[THE DATA — start]
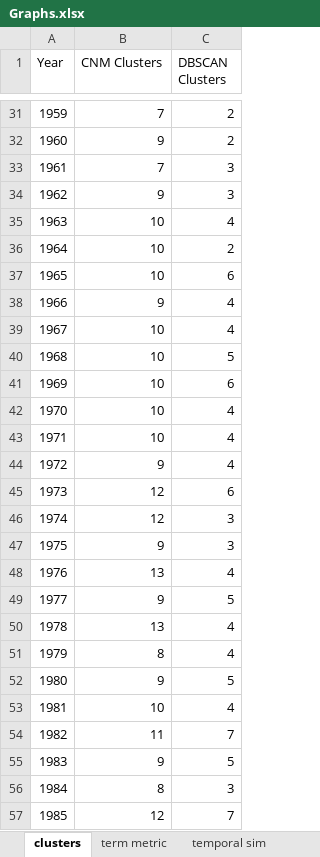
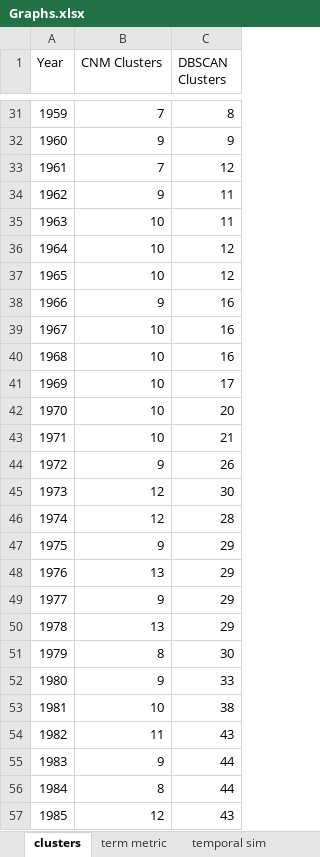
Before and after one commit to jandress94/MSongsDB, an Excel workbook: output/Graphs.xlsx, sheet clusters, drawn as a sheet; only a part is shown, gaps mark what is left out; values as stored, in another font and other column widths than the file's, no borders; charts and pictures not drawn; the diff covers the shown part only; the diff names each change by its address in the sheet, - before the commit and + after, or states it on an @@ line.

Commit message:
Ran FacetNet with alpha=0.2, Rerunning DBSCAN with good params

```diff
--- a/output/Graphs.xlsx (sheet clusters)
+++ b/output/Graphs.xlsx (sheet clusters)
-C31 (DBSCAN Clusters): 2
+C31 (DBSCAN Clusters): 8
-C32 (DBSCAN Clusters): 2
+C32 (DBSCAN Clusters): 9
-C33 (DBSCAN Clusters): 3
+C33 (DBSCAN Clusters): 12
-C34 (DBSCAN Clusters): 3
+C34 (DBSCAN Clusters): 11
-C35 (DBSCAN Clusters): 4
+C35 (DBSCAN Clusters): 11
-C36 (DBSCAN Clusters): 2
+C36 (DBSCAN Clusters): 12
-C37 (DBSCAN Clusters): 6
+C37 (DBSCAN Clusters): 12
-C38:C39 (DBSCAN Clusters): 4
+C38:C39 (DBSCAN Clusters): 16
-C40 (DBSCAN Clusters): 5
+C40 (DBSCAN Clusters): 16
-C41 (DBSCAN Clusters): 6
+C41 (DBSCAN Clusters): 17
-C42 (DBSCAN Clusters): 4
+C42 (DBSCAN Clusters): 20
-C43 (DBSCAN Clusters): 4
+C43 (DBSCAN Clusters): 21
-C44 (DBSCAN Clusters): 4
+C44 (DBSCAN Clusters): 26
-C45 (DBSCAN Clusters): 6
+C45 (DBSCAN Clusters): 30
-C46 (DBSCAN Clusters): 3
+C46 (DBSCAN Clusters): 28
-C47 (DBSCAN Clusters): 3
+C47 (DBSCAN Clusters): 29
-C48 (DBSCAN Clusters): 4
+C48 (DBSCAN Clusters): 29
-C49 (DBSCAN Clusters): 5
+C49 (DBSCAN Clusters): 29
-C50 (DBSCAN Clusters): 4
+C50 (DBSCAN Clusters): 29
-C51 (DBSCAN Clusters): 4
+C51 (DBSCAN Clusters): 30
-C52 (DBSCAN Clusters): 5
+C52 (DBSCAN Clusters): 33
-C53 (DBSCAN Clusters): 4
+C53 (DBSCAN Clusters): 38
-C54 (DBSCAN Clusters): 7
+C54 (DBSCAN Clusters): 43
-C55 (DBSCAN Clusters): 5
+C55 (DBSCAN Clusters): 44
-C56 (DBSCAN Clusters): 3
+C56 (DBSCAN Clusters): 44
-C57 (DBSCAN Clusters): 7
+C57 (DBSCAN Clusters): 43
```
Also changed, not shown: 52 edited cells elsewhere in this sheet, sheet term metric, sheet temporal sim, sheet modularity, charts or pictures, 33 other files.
[THE DATA — finish]
[THE DATA — start]
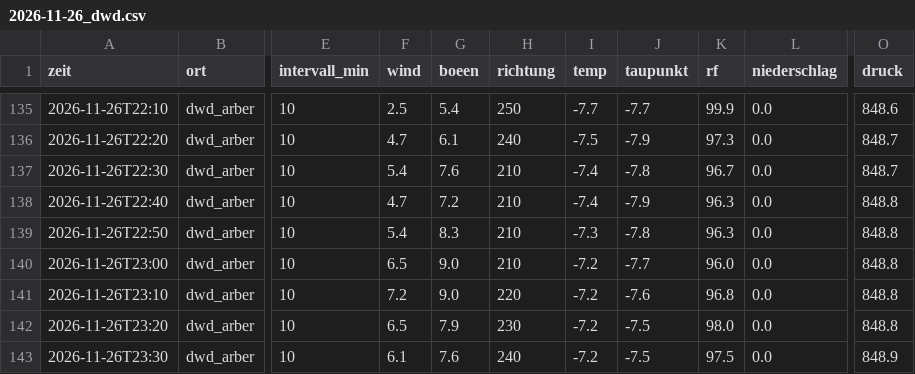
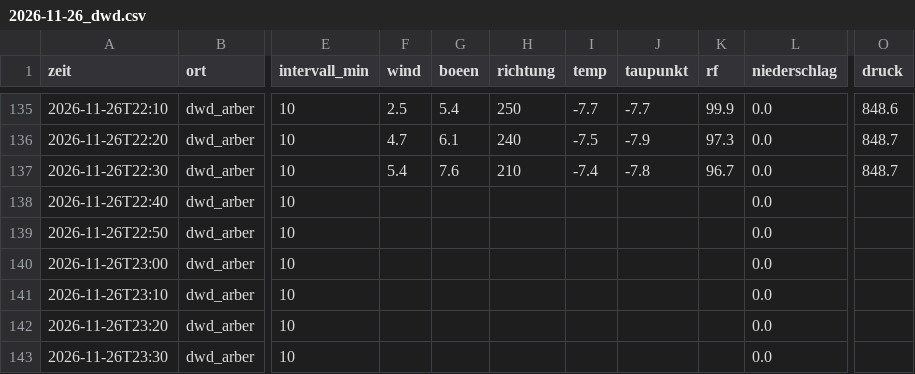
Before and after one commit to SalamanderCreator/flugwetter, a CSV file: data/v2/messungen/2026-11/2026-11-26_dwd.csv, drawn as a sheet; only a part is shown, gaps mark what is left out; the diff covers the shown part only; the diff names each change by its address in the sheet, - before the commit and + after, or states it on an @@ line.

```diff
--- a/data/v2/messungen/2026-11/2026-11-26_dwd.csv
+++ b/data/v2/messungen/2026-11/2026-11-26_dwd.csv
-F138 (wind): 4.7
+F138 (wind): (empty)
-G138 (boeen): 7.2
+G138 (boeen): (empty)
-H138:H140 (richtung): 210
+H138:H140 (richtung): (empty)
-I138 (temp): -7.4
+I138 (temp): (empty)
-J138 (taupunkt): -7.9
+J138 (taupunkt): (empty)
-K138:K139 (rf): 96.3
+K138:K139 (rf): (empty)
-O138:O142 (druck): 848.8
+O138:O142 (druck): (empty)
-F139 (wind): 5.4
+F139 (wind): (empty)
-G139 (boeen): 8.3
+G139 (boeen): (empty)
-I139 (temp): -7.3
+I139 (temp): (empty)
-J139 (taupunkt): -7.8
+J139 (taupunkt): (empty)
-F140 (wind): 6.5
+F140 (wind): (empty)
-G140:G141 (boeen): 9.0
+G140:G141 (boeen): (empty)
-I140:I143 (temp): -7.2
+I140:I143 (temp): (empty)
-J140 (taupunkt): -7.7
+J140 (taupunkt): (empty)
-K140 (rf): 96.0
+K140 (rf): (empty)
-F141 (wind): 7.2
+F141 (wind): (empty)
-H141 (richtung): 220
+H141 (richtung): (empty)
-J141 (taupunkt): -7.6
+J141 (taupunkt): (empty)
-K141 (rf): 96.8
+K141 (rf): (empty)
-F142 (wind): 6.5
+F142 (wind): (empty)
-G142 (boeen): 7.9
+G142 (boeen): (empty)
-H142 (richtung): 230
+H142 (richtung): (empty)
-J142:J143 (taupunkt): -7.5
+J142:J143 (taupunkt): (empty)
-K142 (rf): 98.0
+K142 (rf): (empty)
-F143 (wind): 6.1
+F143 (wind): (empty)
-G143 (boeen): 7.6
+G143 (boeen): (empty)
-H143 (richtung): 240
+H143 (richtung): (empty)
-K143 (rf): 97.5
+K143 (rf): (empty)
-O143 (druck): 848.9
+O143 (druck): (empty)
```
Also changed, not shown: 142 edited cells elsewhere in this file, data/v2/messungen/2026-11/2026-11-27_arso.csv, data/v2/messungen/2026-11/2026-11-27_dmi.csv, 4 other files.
[THE DATA — finish]
> EXERCISE REQUIREMENTS: Out of the material above, gather each line where "druck" appears.

> ANSWER AREA:
-O138:O142 (druck): 848.8
+O138:O142 (druck): (empty)
-O143 (druck): 848.9
+O143 (druck): (empty)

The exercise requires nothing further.